*** Supplied material ***

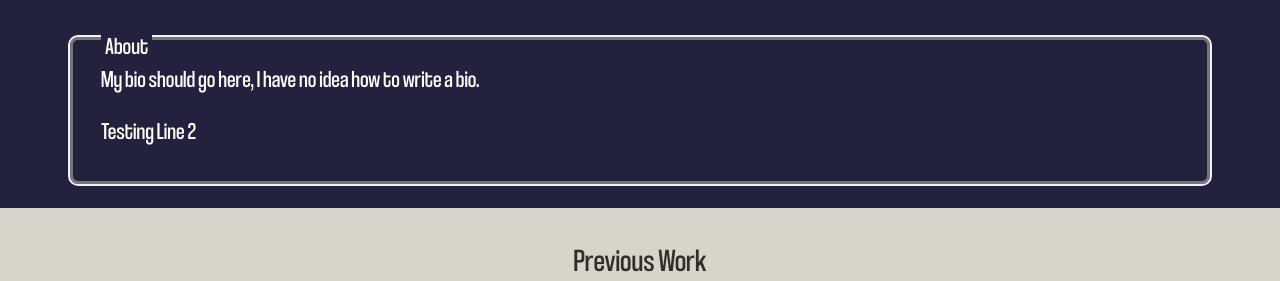
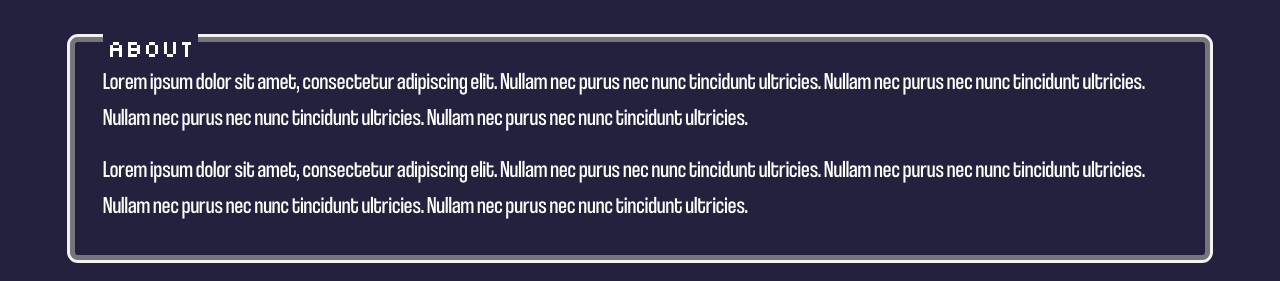
Before and after one commit to lodomo/lodomo.github.io, a plain HTML site: page index.html in a window 1280 px wide. Shown: the part 803-1084 px from the top of the page. Drawn offline with nearby package versions, Linux system fonts and the light colour scheme; a web font is replaced by a local one.

Commit message:
Projects Done

```diff
--- a/index.html
+++ b/index.html
@@ -24,7 +24,7 @@
     <link rel="preconnect" href="https://fonts.googleapis.com" />
     <link rel="preconnect" href="https://fonts.gstatic.com" crossorigin />
     <link
-      href="https://fonts.googleapis.com/css2?family=EB+Garamond:ital,wght@0,400..800;1,400..800&display=swap"
+      href="https://fonts.googleapis.com/css2?family=EB+Garamond:ital,wght@0,400..800;1,400..800&family=Silkscreen:wght@400;700&display=swap"
       rel="stylesheet"
     />
 
--- a/scripts/data.mjs
+++ b/scripts/data.mjs
@@ -9,8 +9,8 @@ export const sections = [
 ];
 
 export const about = [
-  "My bio should go here, I have no idea how to write a bio.",
-  "Testing Line 2",
+  "Lorem ipsum dolor sit amet, consectetur adipiscing elit. Nullam nec purus nec nunc tincidunt ultricies. Nullam nec purus nec nunc tincidunt ultricies. Nullam nec purus nec nunc tincidunt ultricies. Nullam nec purus nec nunc tincidunt ultricies.",
+  "Lorem ipsum dolor sit amet, consectetur adipiscing elit. Nullam nec purus nec nunc tincidunt ultricies. Nullam nec purus nec nunc tincidunt ultricies. Nullam nec purus nec nunc tincidunt ultricies. Nullam nec purus nec nunc tincidunt ultricies.",
 ];
 
 export const workExperience = [
@@ -80,44 +80,45 @@ export const projects = [
     title: "Escape The Arcade",
     description:
       "The year is 198X, and from the veiled origins of Katana Corp. comes a new gaming frontier—Escape the Arcade. The why and how are shrouded in mystery, but one thing is clear: this is where next-level technology and imagination fuse to create experiences unlike anything you've ever encountered. I was the sole-programmer for anything technical in this project. From the hardware architecture to the software that runs the room, I coded it all.",
-    img: "escapethearcade.png",
+    img: "escape-the-arcade.png",
+    imgAlt: "Neon Sign that says 'Escape The Arcade'",
     visit: "https://www.escapethearcade.com",
   },
   {
     title: "Neon Haven",
     description:
       "The year is 208X. You've just been recruited by the Code Samurai, an elite group of renegades with a mission to dismantle the corrupt RONIN Crime Syndicate. After a major operation, you're tasked with handling the return of your team. But something's wrong. Instead of the five expected Samurai, fifteen figures are at your doorstep, all claiming to be on your side. Can you figure out who is friend, and who is foe? This game requires NO download, NO install, NO registration, NO payment, NO ads, and NO tracking of ANY kind.",
-    img: "neonhaven.png",
-    phone: "+13618801802",
+    img: "neon-haven.png",
+    phone: "3618801802",
   },
   {
     title: "Escape Wright",
     description:
       "An open source initiative to help anyone create complex immersive escape room experience. Currently in development, not ready for use.",
-    img: "escapewright.png",
+    img: "escape-wright.png",
     sourceCode: "https://git.lodomo.dev/escapewright",
   },
   {
     title: "Boulder Mage",
     description:
       "Boulder Mage and the Eternal Nightmare is a proof of concept of a game currently in development by Lodomo.Dev. This game was 2nd place in the LOSPEC LTRO-1 GameJam. I am very proud of this game.",
-    img: "bouldermage.png",
+    img: "boulder-mage.png",
     download: "https://lodomo.itch.io/bouldermagenightmare",
-    playBrowser: "https://lodomo.itch.io/bouldermagenightmare",
+    playBrowser: "https://lospec.com/games/lospec-jam-1",
     sourceCode: "https://git.lodomo.dev/bmaten",
   },
   {
     title: "Don't Eat Poison",
     description:
       "Created for iOS, Android, Linux, and Windows, Don't Eat Poison is a simple game where you are a mindless pig who must avoid eating poison. The trick? He's allergic to a random poison fruit each life. Unlock costumes, compete for high scores, and maybe one day you'll be a merpig. Note: Sorry, this is no longer available on any app store.",
-    img: "donteatpoison.png",
+    img: "dont-eat-poison.png",
     download: "https://lodomo.itch.io/dont-eat-poison",
   },
   {
     title: "Peasants in a Dungeon",
     description:
       "A text based adventure where you're unfairly thrown into a dungeon. Will you escape? Will you die? Will you rob a mouse to save yourself? Who knows!",
-    img: "peasantsinadungeon.png",
+    img: "peasants-in-a-dungeon.png",
     download: "https://lodomo.itch.io/peasants-in-a-dungeon",
     sourceCode: "https://git.lodomo.dev/piad",
   },
@@ -125,7 +126,7 @@ export const projects = [
     title: "Trajectory Oracle",
     description:
       "What if we could figure out where things are going? Trajectory Oracle is an experiment that combines machine learning with YOLO object detection to predict the trajectory of objects in a video. Does it work? Sometimes. Was it fun to make? Absolutely.",
-    img: "trajectoryoracle.png",
+    img: "trajectory-oracle.png",
     sourceCode: "https://git.lodomo.dev/trajorc",
   },
   {
@@ -137,13 +138,13 @@ export const projects = [
   },
   {
     title: "Variable Boot Device",
-    description: "",
-    img: "variablebootdevice.png",
+    description: "This project provides IT professionals with an open-source solution to turn a Raspberry Pi into a fully functional boot device for their custom operating systems while preserving the Pi’s full capabilities. Additionally, it doubles as a portable flash drive, ensuring flexibility and efficiency in system deployment and maintenance.",
+    img: "variable-boot-device.png",
     sourceCode: "https://git.lodomo.dev/vbd",
   },
   {
     title: "Neovim Theme: Orion",
-    description: "",
+    description: "A light-mode low-saturation theme for Neovim / Terminal to help easy eye strain.",
     img: "orion.png",
     sourceCode: "https://git.lodomo.dev/orion",
   },
@@ -151,7 +152,7 @@ export const projects = [
     title: "Messengern",
     description:
       "MERN Stack based chat application. This is a proof of concept for a chat application that uses the MERN stack. It is not intended for production use.",
-    img: "assets/project6.png",
+    img: "messengern.png",
     sourceCode: "https://git.lodomo.dev/mern",
   },
 ];
--- a/scripts/main.js
+++ b/scripts/main.js
@@ -53,8 +53,10 @@ function renderFooter(title) {
   const spacer = addElement(footerRow, "div", ["col-md-4"]);
   const socials = addElement(footerRow, "div", ["col-md-4"]);
 
-  const bluesky = addElement(socials, "p");
-  bluesky.textContent = "Placeholder";
+  const bluesky = addSocialButton(socials, "https://bsky.app/profile/lodomo.dev", "nf-fae-butterfly");
+  const email = addSocialButton(socials, "mailto:lodomo@lodomo.dev", "nf-md-email");
+  const linkedin = addSocialButton(socials, "https://linkedin.com/in/ldmoon", "nf-dev-linkedin");
+  const github = addSocialButton(socials, "https://github.com/lodomo", "nf-dev-github");
 
   const copyright = addElement(footerRow, "div", ["col-md-4"]);
   const footerImg = addElement(copyright, "img", ["p-0", "m-2"]);
@@ -64,6 +66,16 @@ function renderFooter(title) {
   footerImg.height = 35;
   const p = addElement(copyright, "span", ["p-0", "m-0"]);
   p.textContent = "© " + 2025 + " " + title;
+}
+
+function addSocialButton(parent, href, icon) {
+  const button = addElement(parent, "div", ["socials"]);
+  // const iconElement = addElement("i", ["nf", "m-2", "socials", icon]);
+  const link = addElement(button, "a");
+  link.href = href;
+  link.target = "_blank";
+  link.innerHTML = `<i class="nf m-2 socials ${icon}"></i>`;
+  return;
 }
 
 /*
@@ -204,14 +216,19 @@ function renderPreviousWork(main) {
   document.getElementById("previous-work").classList.add("text-center");
 
   for (let i = 0; i < workExperience.length; i++) {
-    renderWorkExperience(section.elem, workExperience[i]);
+    addWorkExperience(section.elem, workExperience[i]);
     if (i < workExperience.length - 1 && workExperience[i + 1]["company"]) {
       addElement(section.elem, "hr", ["d-none", "d-lg-block"]);
     }
   }
 }
 
-function renderWorkExperience(parent, data) {
+/*
+ * Renders everything for a single work experience entry.
+ * Adds it to the 'parent' element.
+ * returns {void}
+ */
+function addWorkExperience(parent, data) {
   // Work Experience data keys
   const company = "company";
   const location = "location";
@@ -275,7 +292,11 @@ function renderWorkExperience(parent, data) {
   }
 }
 
-function renderProjects(main, project) {
+/*
+ * Renders the projects section of the website.
+ * return {void}
+ */
+function renderProjects(main) {
   const section = sectionTemplate(main, "Projects");
   const gap = "g-4";
   const rowMargin = "mb-4";
@@ -285,12 +306,17 @@ function renderProjects(main, project) {
   let currentRow = null;
   for (let i = 0; i < projects.length; i++) {
     if (i % 2 === 0) {
-      currentRow = addElement(container, "div", ["row", gap, rowMargin]);
+      currentRow = addElement(container, "div", ["row", "align-items-stretch", gap, rowMargin]);
     }
     addProjectCard(currentRow, projects[i]);
   }
 }
 
+/*
+ * Renders a single card.
+ * @param {HTMLElement} parent - The parent element to append the card to.
+ * @param {Object} data - The data to render in the card.
+ */
 function addProjectCard(parent, data) {
   // Project data keys
   const title = "title";
@@ -309,7 +335,7 @@ function addProjectCard(parent, data) {
   const cardPadding = "p-2";
   const cardCorner = "rounded-3";
 
-  const card = addElement(parent, "div", [colBreak]);
+  const card = addElement(parent, "div", ["d-flex", colBreak]);
   const cardData = addElement(card, "div", [
     cardPadding,
     cardCorner,
@@ -322,19 +348,55 @@ function addProjectCard(parent, data) {
   cardSubSpan.textContent = data[title];
 
   // Row with image and description.
-  const cardRow = addElement(cardData, "div", ["row", "p-2"]);
-  const cardImgRow = addElement(cardData, "div", ["col-xl-6"]);
-  const cardImg = addElement(cardImgCol, "img", ["project-img"]);
+  const cardImgRow = addElement(cardData, "div", ["row", "p-2"]);
+  const cardImg = addElement(cardImgRow, "img", ["project-img"]);
   cardImg.src = imgPath + data[img];
   cardImg.alt = data[imgAlt];
-  const cardDescCol = addElement(cardRow, "div", ["col-xl-6"]);
-  const cardDesc = addElement(cardDescCol, "p");
+  const cardDescRow = addElement(cardData, "div");
+  const cardDesc = addElement(cardDescRow, "p");
   cardDesc.textContent = data[description];
 
   // Row with buttons.
   const cardButtonRow = addElement(cardData, "div", ["row", "p-2"]);
-  const cardButtonCol = addElement(cardButtonRow, "div", ["col-md"]);
-  const cardButtonGroup = addElement(cardButtonCol, "div", ["btn-group"]);
+
+
+  if (data[visit]) {
+    const visitButton = projectCardButton(cardButtonRow, data[visit], "Visit", "nf-md-link");
+  }
+
+  if (data[phone]) {
+    const phoneFormatted = data[phone].replace(
+      /(\d{3})(\d{3})(\d{4})/,
+      "($1) $2-$3",
+    );
+
+    const phoneText = "Call " + phoneFormatted;
+    const href = "tel:" + "+1" + data[phone];
+    const phoneButton = projectCardButton(cardButtonRow, href, phoneText, "nf-fa-phone");
+  }
+
+  if (data[sourceCode]) {
+    const sourceCodeButton = projectCardButton(cardButtonRow, data[sourceCode], "Source", "nf-cod-github");
+  }
+
+  if (data[download]) {
+    const downloadButton = projectCardButton(cardButtonRow, data[download], "Download", "nf-oct-download");
+  }
+
+  if (data[playBrowser]) {
+    const playButton = projectCardButton(cardButtonRow, data[playBrowser], "Play", "nf-md-controller_classic");
+    playButton.classList.add("d-none", "d-lg-block");
+  }
+}
+
+function projectCardButton(parent, href, text, nfIcon) {
+  const button = addElement(parent, "a", ["btn", "btn-primary", "fs-4", "m-1", "col"]);
+  button.href = href;
+  const icon = addElement(button, "i", ["nf", "m-2", nfIcon]);
+  const span = addElement(button, "span");
+  span.textContent = text;
+  button.target = "_blank";
+  return button;
 }
 
 function renderContact(main) {
--- a/styles/styles.css
+++ b/styles/styles.css
@@ -1,4 +1,5 @@
 @import "coolvetica.css";
+@import "https://www.nerdfonts.com/assets/css/webfont.css";
 
 :root {
   --white: #f2f2f0;
@@ -18,6 +19,14 @@
 
   --bs-light-bg: var(--muted-blue);
   --bs-light-color: var(--screen-beige);
+
+  --bs-primary-color: var(--muted-green);
+  --bs-primary-bg-subtle: var(--muted-blue);
+  --bs-primary-border-subtle: var(--muted-green);
+
+  --bs-btn-color: var(--white);
+  --bs-btn-bg: var(--muted-green);
+
 
   --checker-size: 5rem;
 }
@@ -138,13 +147,15 @@ h2 {
 .okeska {
   background-color: var(--dark);
   border-radius: 0.5rem;
-  border: 3px solid var(--mid-grey);
-  outline: 2px solid var(--white);
+  border: 5px solid var(--mid-grey);
+  outline: 3px solid var(--white);
   box-shadow: 0 0 0 6px var(--dark);
 }
 
 .okeska h2,
 .okeska h3 {
+  /* Silkscreen font */
+  font-family: "Silkscreen", sans-serif;
   display: block;
   margin: 0;
   font-size: 1em;
@@ -156,6 +167,7 @@ h2 {
 }
 
 .okeska h3 {
+  font-size: 0.75em;
   margin-top: -1rem;
   margin-left: 1rem;
 }
@@ -164,6 +176,38 @@ h2 {
   padding: 0 0.25rem;
   background-color: var(--dark);
 }
+
+.about-p {
+  font-size: 1.25em;
+  margin-bottom: 0.5rem;
+}
+
+.btn-primary {
+  background-color: #7597ae !important;
+  color: #23213d !important;
+  border-color: #7597ae !important;
+}
+
+.btn-primary:hover {
+  /* make darker */
+  filter: brightness(1.1);
+  transition: 0.5s;
+}
+
+.project-img {
+}
+
+.socials {
+  display: inline-block;
+  color: var(--muted-green) !important;
+  text-decoration: none !important;
+}
+
+.socials:hover {
+  filter: brightness(1.1);
+  animation: jiggle 0.5s;
+}
+
 
 /* Animate background to move down and right forever */
 @keyframes moveBackground {
```
Also changed, not shown: DevJournal.md (+12 -0 lines).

***

All of the lines above that carry the string "keys" need to be found and copied.

   // Work Experience data keys
   // Project data keys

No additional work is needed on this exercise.